# Work item
Starting at the line that contains "HB->>TL: Branch::input: Append", quote each line exactly through the last line of the entries, both included.

# Provided entries
· · ·
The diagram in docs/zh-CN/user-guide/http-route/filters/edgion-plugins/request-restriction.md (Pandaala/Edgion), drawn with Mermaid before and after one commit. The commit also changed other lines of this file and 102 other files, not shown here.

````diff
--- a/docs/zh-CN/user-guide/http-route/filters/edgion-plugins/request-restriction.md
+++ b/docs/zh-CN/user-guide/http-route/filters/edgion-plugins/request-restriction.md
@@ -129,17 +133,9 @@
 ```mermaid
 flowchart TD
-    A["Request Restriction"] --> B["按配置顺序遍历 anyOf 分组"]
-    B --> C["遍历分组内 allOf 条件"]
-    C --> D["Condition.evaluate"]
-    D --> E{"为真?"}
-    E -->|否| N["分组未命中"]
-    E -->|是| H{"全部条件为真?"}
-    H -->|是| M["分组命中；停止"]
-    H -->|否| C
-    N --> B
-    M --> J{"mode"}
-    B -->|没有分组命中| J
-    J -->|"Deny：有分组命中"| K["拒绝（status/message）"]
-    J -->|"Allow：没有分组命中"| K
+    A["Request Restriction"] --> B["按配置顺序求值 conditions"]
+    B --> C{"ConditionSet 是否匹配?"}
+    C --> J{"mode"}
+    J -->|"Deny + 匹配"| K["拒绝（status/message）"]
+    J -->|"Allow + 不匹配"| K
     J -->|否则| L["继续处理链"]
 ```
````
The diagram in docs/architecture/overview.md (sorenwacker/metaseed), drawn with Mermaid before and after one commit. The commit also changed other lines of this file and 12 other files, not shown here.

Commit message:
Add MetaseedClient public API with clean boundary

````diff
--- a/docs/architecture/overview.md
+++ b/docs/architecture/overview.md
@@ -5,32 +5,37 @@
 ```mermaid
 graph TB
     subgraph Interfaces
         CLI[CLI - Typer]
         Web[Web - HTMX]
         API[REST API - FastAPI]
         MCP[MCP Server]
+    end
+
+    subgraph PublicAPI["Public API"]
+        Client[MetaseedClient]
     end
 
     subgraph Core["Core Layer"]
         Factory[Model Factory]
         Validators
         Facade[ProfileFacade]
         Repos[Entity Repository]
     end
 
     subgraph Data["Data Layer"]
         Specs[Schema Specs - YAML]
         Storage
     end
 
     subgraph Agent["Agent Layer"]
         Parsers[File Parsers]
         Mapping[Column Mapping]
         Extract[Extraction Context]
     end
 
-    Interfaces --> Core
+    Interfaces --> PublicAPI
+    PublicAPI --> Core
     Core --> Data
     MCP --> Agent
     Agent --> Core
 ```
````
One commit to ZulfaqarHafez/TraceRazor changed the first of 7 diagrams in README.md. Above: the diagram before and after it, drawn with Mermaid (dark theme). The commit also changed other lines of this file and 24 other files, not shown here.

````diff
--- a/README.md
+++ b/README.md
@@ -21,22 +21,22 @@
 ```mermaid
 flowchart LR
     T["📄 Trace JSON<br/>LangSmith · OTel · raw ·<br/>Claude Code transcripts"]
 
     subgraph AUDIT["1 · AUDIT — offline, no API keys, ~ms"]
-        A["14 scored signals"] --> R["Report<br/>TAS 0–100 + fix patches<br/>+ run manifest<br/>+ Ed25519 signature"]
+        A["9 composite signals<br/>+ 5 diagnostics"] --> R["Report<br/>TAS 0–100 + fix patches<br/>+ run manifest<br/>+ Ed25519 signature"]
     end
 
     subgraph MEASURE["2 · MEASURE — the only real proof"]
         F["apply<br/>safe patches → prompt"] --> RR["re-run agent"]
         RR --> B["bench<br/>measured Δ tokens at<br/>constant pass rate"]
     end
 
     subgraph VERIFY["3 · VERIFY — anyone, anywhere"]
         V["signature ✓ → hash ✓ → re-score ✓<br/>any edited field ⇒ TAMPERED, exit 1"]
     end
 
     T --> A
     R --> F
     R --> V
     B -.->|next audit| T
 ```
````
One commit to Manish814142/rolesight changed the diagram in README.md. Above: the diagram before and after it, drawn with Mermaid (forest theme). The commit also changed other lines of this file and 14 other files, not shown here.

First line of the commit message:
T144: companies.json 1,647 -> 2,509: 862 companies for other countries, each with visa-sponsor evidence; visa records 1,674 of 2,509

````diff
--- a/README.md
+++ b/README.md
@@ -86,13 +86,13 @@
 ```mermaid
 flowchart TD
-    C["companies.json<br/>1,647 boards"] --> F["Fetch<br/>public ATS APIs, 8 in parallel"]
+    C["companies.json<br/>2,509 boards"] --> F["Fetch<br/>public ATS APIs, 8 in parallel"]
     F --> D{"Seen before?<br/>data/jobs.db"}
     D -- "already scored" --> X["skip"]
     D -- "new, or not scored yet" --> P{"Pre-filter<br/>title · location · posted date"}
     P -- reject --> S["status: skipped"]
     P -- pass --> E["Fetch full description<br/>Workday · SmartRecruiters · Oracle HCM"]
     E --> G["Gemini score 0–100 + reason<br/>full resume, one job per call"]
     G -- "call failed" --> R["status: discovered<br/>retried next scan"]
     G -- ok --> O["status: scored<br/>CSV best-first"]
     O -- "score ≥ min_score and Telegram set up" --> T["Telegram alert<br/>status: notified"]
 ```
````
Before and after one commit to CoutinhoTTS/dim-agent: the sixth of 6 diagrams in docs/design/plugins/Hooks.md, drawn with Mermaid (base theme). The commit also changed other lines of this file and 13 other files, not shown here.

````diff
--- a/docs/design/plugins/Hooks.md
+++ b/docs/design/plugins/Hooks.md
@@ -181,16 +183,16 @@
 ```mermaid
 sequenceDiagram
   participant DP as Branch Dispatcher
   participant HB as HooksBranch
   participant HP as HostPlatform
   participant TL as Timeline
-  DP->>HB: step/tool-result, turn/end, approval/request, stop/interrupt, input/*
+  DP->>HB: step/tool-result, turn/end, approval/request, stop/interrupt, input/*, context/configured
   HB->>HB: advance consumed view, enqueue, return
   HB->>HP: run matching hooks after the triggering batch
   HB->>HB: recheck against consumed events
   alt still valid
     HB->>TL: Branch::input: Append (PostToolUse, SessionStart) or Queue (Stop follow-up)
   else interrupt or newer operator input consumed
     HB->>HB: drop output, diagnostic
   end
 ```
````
· · ·
# Response box
     HB->>TL: Branch::input: Append (PostToolUse, SessionStart) or Queue (Stop follow-up)
   else interrupt or newer operator input consumed
     HB->>HB: drop output, diagnostic
   end
 ```
````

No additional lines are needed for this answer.